Season’s end Brings Fresh Start For Lady Lobos


Sammy Smith

Senior Amy Sessions brings the ball down the court

     Fans scream and seconds flick across the scoreboard like centuries. An orange ball hangs in mid-air for a moment before plummeting down to bounce against the rim. Once. Twice. It drops into the net soundlessly.

     A moment later the buzzer sounds and the thirteen girls who make up Conifer’s basketball team turn in unison towards the scoreboard.

     49-48. Conifer takes the win against Alameda high school.

     “We all ran out on the court and did this giant group hug, and that felt really good,” sophomore Madelynn Sinnett said. “It was super unsportsmanlike, but it was really cool for us.”

     Perhaps Sinnett is right, but there are times in life where exceptions to proper sportsmanship must be made.

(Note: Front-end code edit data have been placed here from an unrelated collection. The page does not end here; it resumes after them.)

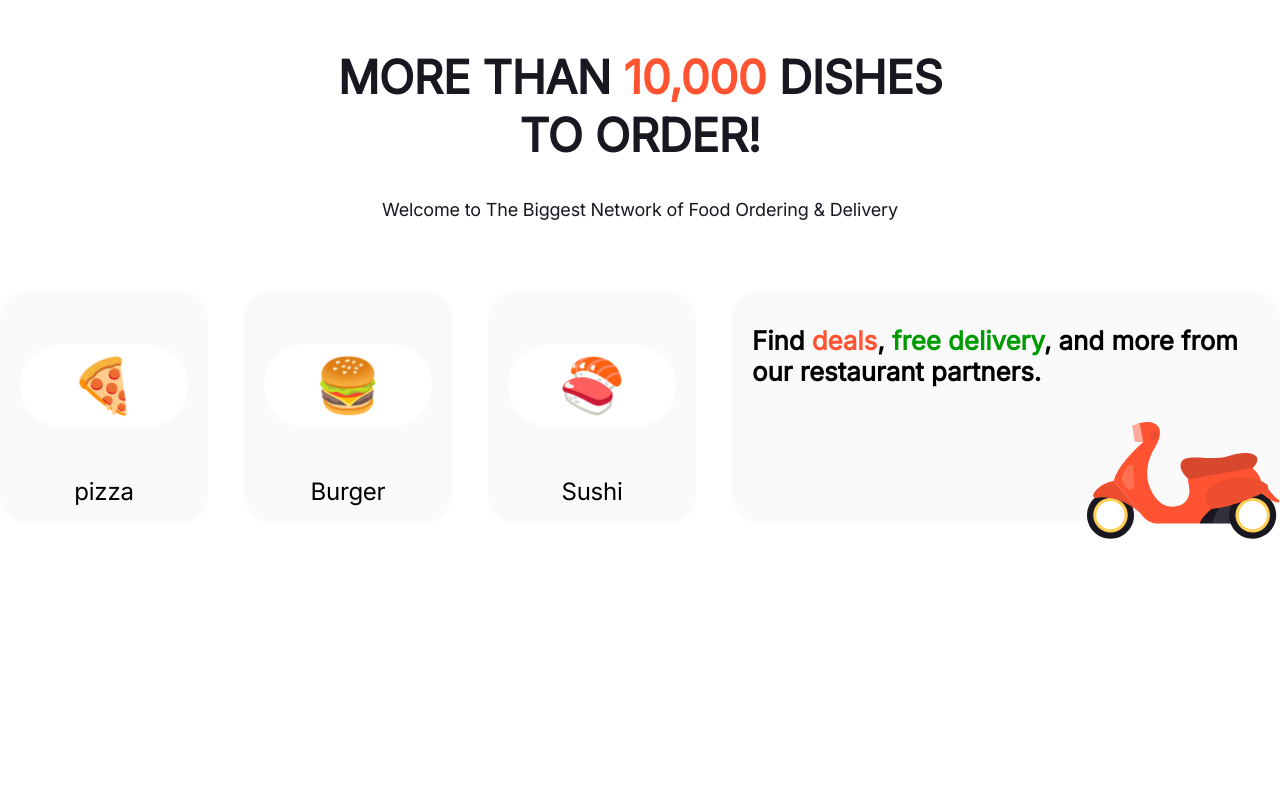
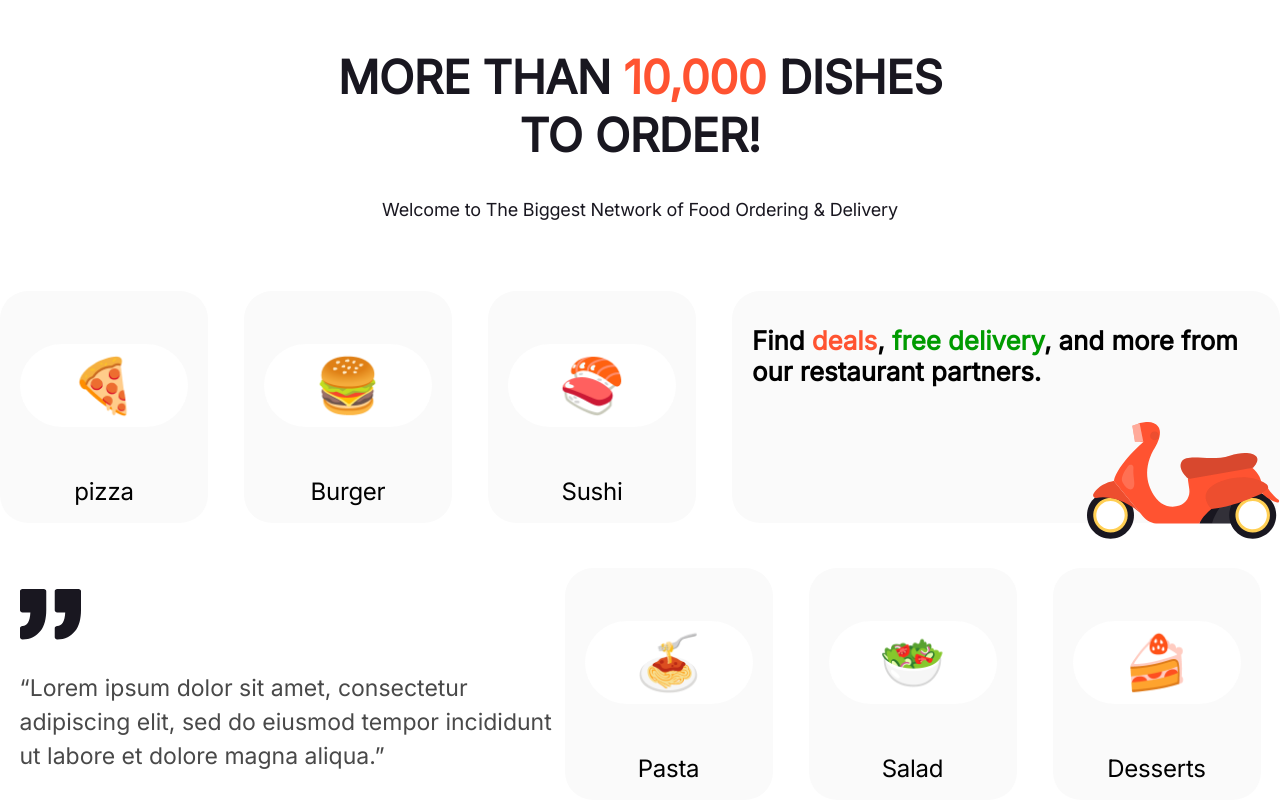
Before and after one commit to Shajibmia96/Food-Delivery, a plain HTML site: page FoodDelivery/indext.html in a window 1280 px wide. Shown: the part 949-1749 px from the top of the page. Before the commit the page ends 1517 px from the top, so only its background shows below. Drawn offline with Linux system fonts and the light colour scheme.

Commit message:
food details added

```diff
--- a/FoodDelivery/indext.html
+++ b/FoodDelivery/indext.html
@@ -231,6 +231,38 @@
 
                   </div>
              </div>
+
+             <!-- foodItems -->
+             <div class="foodItems">
+                <div class="foodDetails">
+                   <h1><svg xmlns="http://www.w3.org/2000/svg" width="61" height="51" viewBox="0 0 61 51" fill="none">
+                    <path d="M34.7358 48.1929L34.7358 39.1414C34.7358 37.9132 35.8553 36.9185 37.2354 36.9185C42.1603 36.9185 44.8395 32.4267 45.2113 23.5598L37.2354 23.5598C35.8554 23.5598 34.7358 22.5637 34.7358 21.3369L34.7358 2.2243C34.7358 0.996609 35.8553 0.00187113 37.2354 0.00187137L58.5003 0.00187509C59.8801 0.00187533 61 0.997702 61 2.2243L61 21.3371C61 25.5872 60.5175 29.4874 59.5704 32.9319C58.5974 36.463 57.1039 39.5501 55.1322 42.1083C53.1044 44.7373 50.5657 46.8003 47.591 48.237C44.5938 49.6829 41.1097 50.4167 37.2344 50.4167C35.8554 50.4157 34.7358 49.4201 34.7358 48.1929ZM2.49904 36.9177C1.11907 36.9177 -6.62896e-06 37.9132 -6.84339e-06 39.1396L-8.42633e-06 48.193C-8.64088e-06 49.4201 1.11906 50.415 2.49903 50.415C6.37246 50.415 9.85829 49.681 12.8536 48.2353C15.8299 46.7987 18.3682 44.7374 20.3958 42.1066C22.3687 39.5484 23.8621 36.4611 24.8351 32.9283C25.7827 29.4838 26.2642 25.5835 26.2642 21.3352L26.2642 2.22243C26.2642 0.994743 25.144 4.39632e-06 23.7646 4.15513e-06L2.49904 4.36947e-07C1.11907 1.95665e-07 -1.74089e-07 0.995671 -3.88582e-07 2.22243L-3.73037e-06 21.3352C-3.945e-06 22.5627 1.11907 23.5581 2.49904 23.5581L10.363 23.5581C9.99564 32.4257 7.35505 36.9177 2.49904 36.9177Z" fill="#191720"/>
+                  </svg></h1>
+                   <p class="foodText">“Lorem ipsum dolor sit amet, consectetur adipiscing elit, sed do eiusmod tempor incididunt ut labore et dolore magna aliqua.”</p>
+                </div>
+                <div class="main_product">
+                  <div class="product-one">
+
+                    <p>🍝</p>
+                    <h1>Pasta</h1>
+
+                  </div>
+                  <div class="product-one">
+
+                    <p>🥗</p>
+                    <h1>Salad</h1>
+
+                  </div>
+                  <div class="product-one">
+
+                    <p>🍰</p>
+                    <h1>
+                      Desserts
+                    </h1>
+
+                  </div>
+                </div>
+             </div>
       </main>
 
      <footer>
--- a/FoodDelivery/style.css
+++ b/FoodDelivery/style.css
@@ -233,3 +233,16 @@ font-weight: 600;
     display: flex;
     justify-content: end;
 }
+
+.foodItems{
+    display: flex;
+    justify-content: center;
+}
+
+.foodText{
+color: #494949;
+font-size: 23px;
+font-weight: 400;
+line-height: 34px;
+width: 545px;
+}
```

Monday night was one of them- the girls had a lot to celebrate. The Alameda game was the last of the season, the team was honoring senior night, and it was the girl’s first win of the year. 

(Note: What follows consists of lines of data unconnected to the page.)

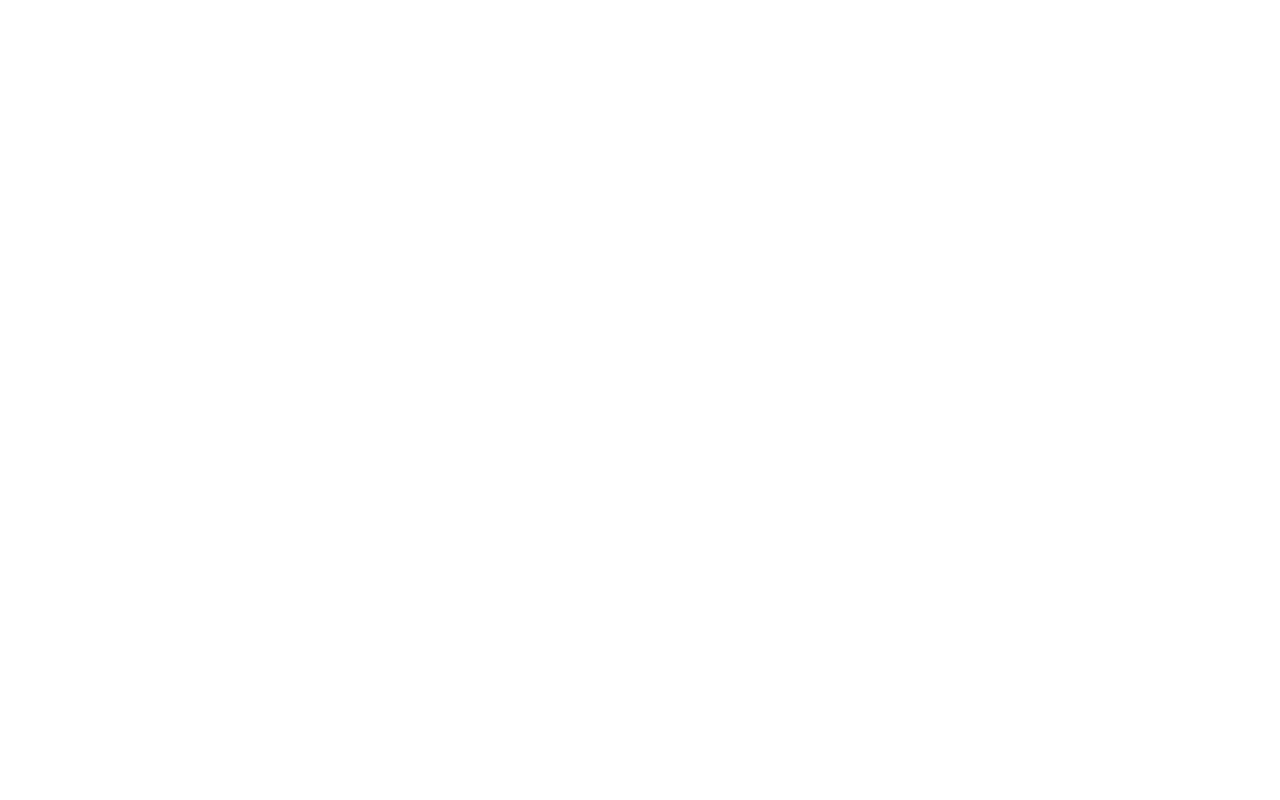
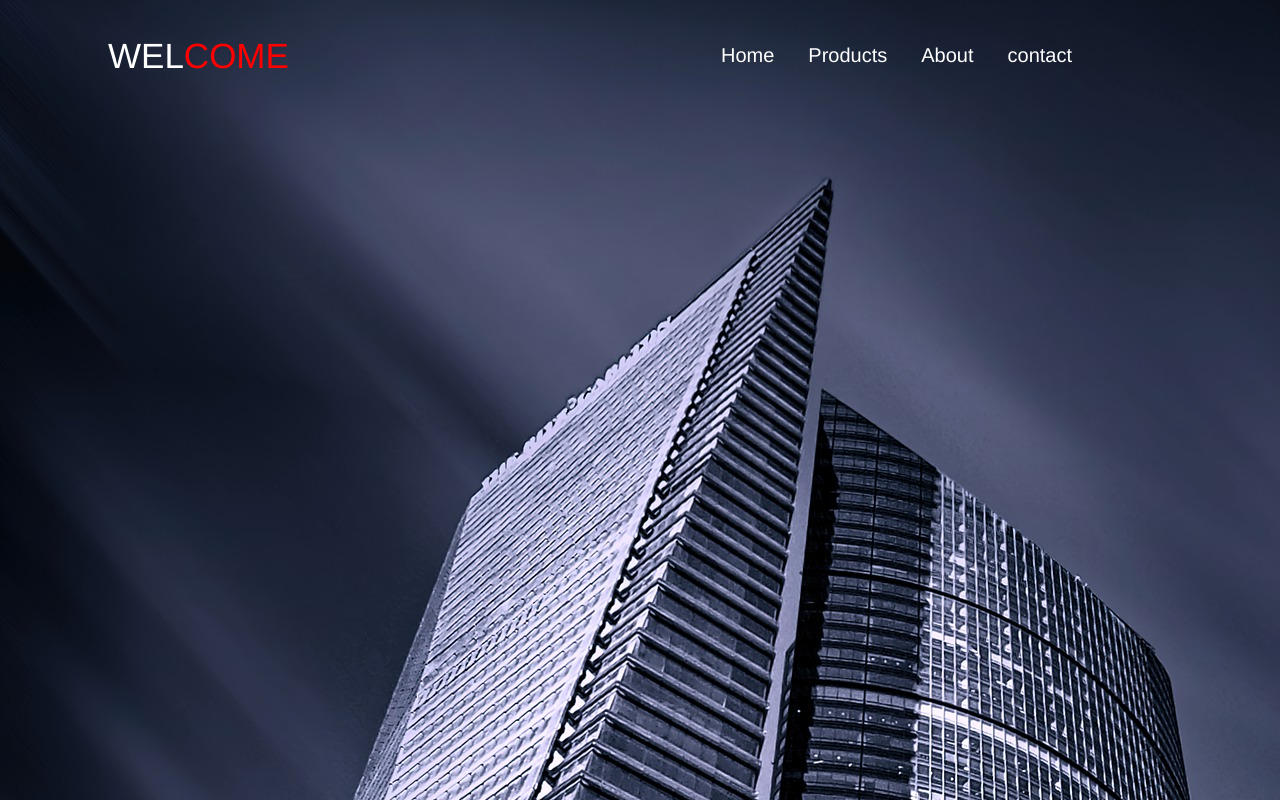
Before and after one commit to nabeel0170/landing_page, a plain HTML site: page view/index.html in a window 1280 px wide. Drawn offline with Linux system fonts and the light colour scheme.

Commit message:
navbar update

```diff
--- a/view/index.html
+++ b/view/index.html
@@ -3,13 +3,26 @@
     <head>
         <meta charset="utf-8">
         <meta http-equiv="X-UA-Compatible" content="IE=edge">
-        <title></title>
+        <title>Landing Page</title>
         <meta name="description" content="">
         <meta name="viewport" content="width=device-width, initial-scale=1">
-        <link rel="stylesheet" href="">
+        <link rel="stylesheet" href="../view/stylesheet.css">
+
     </head>
     <body>
+        <div class="navbar">
+            <nav>
+            <div class="logo">
+                WEL<span>COME</span>
+            </div>
+             <ul>
+                <li><a href="">Home</a></li>
+                <li><a href="">Products</a></li>
+                <li><a href="">About</a></li>
+                <li><a href="">contact</a></li>
+             </ul>
+            </nav>
+            </div>
 
-        <script src="" async defer></script>
     </body>
 </html>
--- /dev/null
+++ b/view/stylesheet.css
@@ -0,0 +1,30 @@
+body{
+    background-image: url(../images/mexico-gfa3afd079_1920.jpg);
+}
+nav{
+    display: flex;
+    align-items: center;
+    justify-content: space-between;
+    padding-left:100px;
+    padding-top: 20px;
+    padding-right: 200px;
+}
+.logo{
+    font-family: 'Franklin Gothic Medium', 'Arial Narrow', Arial, sans-serif;
+    font-size: 35px;
+    color: white;
+}
+.logo span{
+    color:red ;
+}
+nav ul li{
+    list-style-type: none;
+    display: inline-block;
+    padding-left: 30px;
+}
+nav ul li a{
+    text-decoration: none;
+    color: white;
+    font-family: 'Franklin Gothic Medium', 'Arial Narrow', Arial, sans-serif;
+    font-size:20px;
+}
```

     “It was a good season,” Sinnett said. “Having a new coach was really great and being with our team was really fun.”

     No, one win will not bring the girls glittering trophies or state championships, but for now, that’s alright. Between COVID reducing the season’s length, the loss of players rendering Conifer without a JV team, and the introduction of an entirely new coaching staff the odds were pitted against Conifer from day one. When faced with this opposition, however, the team made the best out of a difficult situation.

     “The new coaches did an amazing job of bringing the girls together and I think it was an amazing thing to just see everybody play,” sophomore Alix Stielow said.

     For many players, this season was about finding chemistry and setting team culture for the beginning of a new era in Conifer Girl’s basketball. From off-season practices to summer leagues the team already has its sights set on next season.

     “I just want to get better and play more, not only to help myself but to help the team,” Stielow said.